Elliptic raises $23M Series B funding backed by Wells Fargo to help banks manage cryptocurrency risks
Elliptic, a London, England-based startup that makes cryptocurrency transaction activity more transparent and accountable, has raised $23 million Series B funding to invest in its discovery product and help accelerate global expansion, with a particular focus on Asia. Wells Fargo contributed $5 million into the round, with remaining funding coming from other investors. c, which
Founded in 2013 by Adam Joyce, James Smith, and Tom Robinson, Elliptic protects businesses against financial crime in cryptocurrency and helps banks manage the risks associated with being exposed to cryptocurrencies. Elliptic is disrupting illicit activity in cryptocurrencies and stopping criminals from undermining the ideals on which cryptocurrencies are built. Their team pushes the limits to dig beneath the surface, peeling back the layers to expose the truth. The company is preventing, detecting, and pursuing criminal activity in cryptocurrencies. It identifies illicit activity in cryptocurrencies, providing actionable intelligence to cryptocurrency companies, financial institutions and government agencies.
Since founded seven years ago, Elliptic has been increasingly working with financial institutions to get them on board with its so-called Discovery platform, which helps banks identify whether clients’ funds are passing through cryptocurrency platforms without the appropriate compliance checks in place.
Financial institutions and cryptocurrency companies rely on Elliptic’s blockchain analytics to manage risk and meet regulatory compliance worldwide. The London-based firm has become known for its analysis tools, which it sells to some of the world’s largest cryptocurrency platforms — including Binance and Circle — to help them find and block illicit digital currency transactions.

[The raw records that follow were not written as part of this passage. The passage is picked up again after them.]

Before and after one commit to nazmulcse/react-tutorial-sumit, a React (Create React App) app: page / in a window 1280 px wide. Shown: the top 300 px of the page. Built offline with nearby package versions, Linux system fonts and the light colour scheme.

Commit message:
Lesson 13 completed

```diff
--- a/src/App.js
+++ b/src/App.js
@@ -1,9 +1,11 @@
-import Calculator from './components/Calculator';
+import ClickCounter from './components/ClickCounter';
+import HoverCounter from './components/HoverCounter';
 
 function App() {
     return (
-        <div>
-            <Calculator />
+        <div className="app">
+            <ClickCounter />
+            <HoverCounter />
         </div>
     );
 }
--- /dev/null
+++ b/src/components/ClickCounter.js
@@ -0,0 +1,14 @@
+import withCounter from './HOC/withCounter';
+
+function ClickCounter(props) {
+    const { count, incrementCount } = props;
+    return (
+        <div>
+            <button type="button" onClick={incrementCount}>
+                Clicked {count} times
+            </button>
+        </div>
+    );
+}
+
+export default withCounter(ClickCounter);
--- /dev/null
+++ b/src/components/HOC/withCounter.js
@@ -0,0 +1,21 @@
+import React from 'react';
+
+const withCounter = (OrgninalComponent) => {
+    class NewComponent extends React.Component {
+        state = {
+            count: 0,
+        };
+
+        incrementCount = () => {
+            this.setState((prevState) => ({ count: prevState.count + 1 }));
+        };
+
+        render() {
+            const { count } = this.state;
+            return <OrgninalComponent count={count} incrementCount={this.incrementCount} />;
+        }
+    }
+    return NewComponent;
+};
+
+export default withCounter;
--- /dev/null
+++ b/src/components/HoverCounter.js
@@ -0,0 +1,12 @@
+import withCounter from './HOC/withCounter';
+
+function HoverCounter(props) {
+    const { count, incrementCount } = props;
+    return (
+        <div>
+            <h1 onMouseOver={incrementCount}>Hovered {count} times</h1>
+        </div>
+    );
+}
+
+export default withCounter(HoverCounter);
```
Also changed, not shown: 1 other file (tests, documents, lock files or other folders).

For instance, the company’s technology was able to uncover a terrorist group using bitcoin to finance its operations by tracking suspicious transactions on the cryptocurrency’s digital ledger known as the blockchain. It then flagged this to its clients so they could cut off the funds.
“If they see payments going between their customers and one of a long list of crypto entities, they can understand more about who that entity is and whether it’s something they should be concerned about,” Elliptic co-founder and CEO James Smith told CNBC in an interview.